## Activity
As the answer, give a copy of each line below that includes the word "import".
*** Opening Excerpted data ***
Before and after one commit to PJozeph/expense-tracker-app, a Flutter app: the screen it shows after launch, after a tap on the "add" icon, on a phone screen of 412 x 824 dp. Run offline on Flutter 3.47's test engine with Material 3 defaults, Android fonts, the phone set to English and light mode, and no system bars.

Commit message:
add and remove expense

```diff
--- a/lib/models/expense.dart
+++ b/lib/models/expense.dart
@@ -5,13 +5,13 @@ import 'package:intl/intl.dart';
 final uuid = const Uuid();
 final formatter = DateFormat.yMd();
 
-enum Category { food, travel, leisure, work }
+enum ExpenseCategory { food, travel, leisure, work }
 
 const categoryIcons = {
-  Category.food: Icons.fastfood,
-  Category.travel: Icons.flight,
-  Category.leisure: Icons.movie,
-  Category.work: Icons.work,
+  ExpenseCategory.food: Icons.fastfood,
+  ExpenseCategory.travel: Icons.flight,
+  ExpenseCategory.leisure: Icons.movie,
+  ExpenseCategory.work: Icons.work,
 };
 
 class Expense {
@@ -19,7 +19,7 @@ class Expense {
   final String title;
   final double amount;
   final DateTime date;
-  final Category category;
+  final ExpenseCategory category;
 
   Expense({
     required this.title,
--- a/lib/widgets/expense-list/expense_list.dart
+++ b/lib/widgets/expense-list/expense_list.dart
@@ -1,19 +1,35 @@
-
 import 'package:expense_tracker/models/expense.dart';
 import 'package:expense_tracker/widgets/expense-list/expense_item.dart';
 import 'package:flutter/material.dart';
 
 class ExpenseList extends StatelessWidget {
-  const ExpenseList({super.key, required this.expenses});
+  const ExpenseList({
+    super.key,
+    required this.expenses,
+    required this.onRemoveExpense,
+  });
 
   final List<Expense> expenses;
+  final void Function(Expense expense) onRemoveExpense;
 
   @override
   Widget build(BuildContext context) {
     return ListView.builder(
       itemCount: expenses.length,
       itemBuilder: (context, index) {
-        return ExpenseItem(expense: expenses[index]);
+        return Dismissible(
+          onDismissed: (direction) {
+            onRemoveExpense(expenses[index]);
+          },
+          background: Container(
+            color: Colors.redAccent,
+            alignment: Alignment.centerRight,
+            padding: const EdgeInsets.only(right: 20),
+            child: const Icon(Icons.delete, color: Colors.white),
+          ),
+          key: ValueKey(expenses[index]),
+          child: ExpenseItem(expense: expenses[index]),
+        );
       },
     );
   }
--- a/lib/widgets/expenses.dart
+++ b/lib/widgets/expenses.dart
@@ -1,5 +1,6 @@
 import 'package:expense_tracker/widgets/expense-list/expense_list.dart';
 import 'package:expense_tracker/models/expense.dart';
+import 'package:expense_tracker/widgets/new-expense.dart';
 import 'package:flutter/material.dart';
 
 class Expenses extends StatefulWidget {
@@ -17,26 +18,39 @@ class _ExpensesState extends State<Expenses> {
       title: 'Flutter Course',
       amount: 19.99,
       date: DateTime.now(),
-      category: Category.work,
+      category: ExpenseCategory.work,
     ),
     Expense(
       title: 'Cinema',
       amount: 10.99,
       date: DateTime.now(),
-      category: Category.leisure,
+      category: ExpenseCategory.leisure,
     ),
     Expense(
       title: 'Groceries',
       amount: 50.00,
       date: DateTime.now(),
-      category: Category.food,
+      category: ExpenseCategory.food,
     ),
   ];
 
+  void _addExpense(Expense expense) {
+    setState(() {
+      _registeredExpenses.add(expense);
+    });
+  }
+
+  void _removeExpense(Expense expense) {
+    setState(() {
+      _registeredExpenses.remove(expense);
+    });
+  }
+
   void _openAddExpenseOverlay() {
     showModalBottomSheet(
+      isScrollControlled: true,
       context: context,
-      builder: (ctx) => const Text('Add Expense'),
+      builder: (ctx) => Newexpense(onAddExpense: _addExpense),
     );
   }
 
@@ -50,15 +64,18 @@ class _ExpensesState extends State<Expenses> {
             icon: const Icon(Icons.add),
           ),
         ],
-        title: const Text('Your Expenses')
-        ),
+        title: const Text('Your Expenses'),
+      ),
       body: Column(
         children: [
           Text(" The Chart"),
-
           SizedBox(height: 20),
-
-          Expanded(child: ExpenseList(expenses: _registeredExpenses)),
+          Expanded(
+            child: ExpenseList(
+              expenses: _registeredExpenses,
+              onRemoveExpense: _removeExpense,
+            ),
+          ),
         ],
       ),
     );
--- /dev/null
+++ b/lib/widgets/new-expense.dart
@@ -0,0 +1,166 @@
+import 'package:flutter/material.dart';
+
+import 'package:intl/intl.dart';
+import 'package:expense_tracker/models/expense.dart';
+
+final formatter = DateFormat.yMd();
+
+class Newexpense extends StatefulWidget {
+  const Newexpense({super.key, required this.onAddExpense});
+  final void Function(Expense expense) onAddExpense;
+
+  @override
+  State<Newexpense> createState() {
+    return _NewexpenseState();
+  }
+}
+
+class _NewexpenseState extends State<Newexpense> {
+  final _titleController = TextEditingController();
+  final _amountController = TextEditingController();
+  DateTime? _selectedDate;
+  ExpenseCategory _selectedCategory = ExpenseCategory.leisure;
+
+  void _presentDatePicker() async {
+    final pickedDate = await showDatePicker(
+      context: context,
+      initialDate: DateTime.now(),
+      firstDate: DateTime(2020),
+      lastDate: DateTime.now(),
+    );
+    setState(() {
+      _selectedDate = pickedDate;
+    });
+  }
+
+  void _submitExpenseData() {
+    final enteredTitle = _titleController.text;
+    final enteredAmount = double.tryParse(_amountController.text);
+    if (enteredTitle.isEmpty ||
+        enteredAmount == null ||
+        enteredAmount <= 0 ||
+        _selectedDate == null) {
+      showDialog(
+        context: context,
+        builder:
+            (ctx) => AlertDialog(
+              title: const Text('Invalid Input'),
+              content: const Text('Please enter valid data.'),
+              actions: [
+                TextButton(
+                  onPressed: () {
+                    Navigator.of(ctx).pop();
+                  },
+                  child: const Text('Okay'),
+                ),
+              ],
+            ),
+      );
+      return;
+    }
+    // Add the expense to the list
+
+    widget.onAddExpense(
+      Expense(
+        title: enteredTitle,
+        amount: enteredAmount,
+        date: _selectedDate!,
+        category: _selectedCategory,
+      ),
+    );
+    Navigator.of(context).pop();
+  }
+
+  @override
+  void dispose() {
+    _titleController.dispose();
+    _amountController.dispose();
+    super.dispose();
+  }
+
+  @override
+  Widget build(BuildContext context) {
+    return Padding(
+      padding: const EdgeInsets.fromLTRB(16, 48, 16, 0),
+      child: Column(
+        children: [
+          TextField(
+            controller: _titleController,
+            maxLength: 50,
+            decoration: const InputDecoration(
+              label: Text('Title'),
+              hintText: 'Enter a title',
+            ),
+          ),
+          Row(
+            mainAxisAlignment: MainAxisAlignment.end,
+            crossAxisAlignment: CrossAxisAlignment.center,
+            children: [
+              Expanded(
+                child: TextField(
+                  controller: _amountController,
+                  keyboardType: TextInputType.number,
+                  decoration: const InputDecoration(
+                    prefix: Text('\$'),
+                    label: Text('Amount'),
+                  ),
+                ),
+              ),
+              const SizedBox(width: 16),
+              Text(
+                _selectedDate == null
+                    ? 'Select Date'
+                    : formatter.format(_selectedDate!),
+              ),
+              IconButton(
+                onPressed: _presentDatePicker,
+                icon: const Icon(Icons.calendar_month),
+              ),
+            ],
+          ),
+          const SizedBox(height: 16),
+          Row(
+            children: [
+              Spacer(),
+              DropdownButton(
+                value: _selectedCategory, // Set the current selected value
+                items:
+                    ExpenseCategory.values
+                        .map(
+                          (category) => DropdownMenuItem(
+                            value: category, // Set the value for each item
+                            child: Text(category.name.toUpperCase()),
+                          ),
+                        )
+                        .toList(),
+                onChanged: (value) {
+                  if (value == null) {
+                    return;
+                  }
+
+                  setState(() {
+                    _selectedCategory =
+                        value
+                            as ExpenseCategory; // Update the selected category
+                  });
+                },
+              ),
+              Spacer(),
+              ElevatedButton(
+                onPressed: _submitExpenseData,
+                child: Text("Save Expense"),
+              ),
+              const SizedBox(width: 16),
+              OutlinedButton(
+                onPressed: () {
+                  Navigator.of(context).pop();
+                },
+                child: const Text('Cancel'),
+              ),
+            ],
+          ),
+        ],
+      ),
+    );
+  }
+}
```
*** Closing Excerpted data ***
## Answer section
@@ -5,13 +5,13 @@ import 'package:intl/intl.dart';
 import 'package:expense_tracker/models/expense.dart';
 import 'package:expense_tracker/widgets/expense-list/expense_item.dart';
 import 'package:flutter/material.dart';
 import 'package:expense_tracker/widgets/expense-list/expense_list.dart';
 import 'package:expense_tracker/models/expense.dart';
+import 'package:expense_tracker/widgets/new-expense.dart';
 import 'package:flutter/material.dart';
+import 'package:flutter/material.dart';
+import 'package:intl/intl.dart';
+import 'package:expense_tracker/models/expense.dart';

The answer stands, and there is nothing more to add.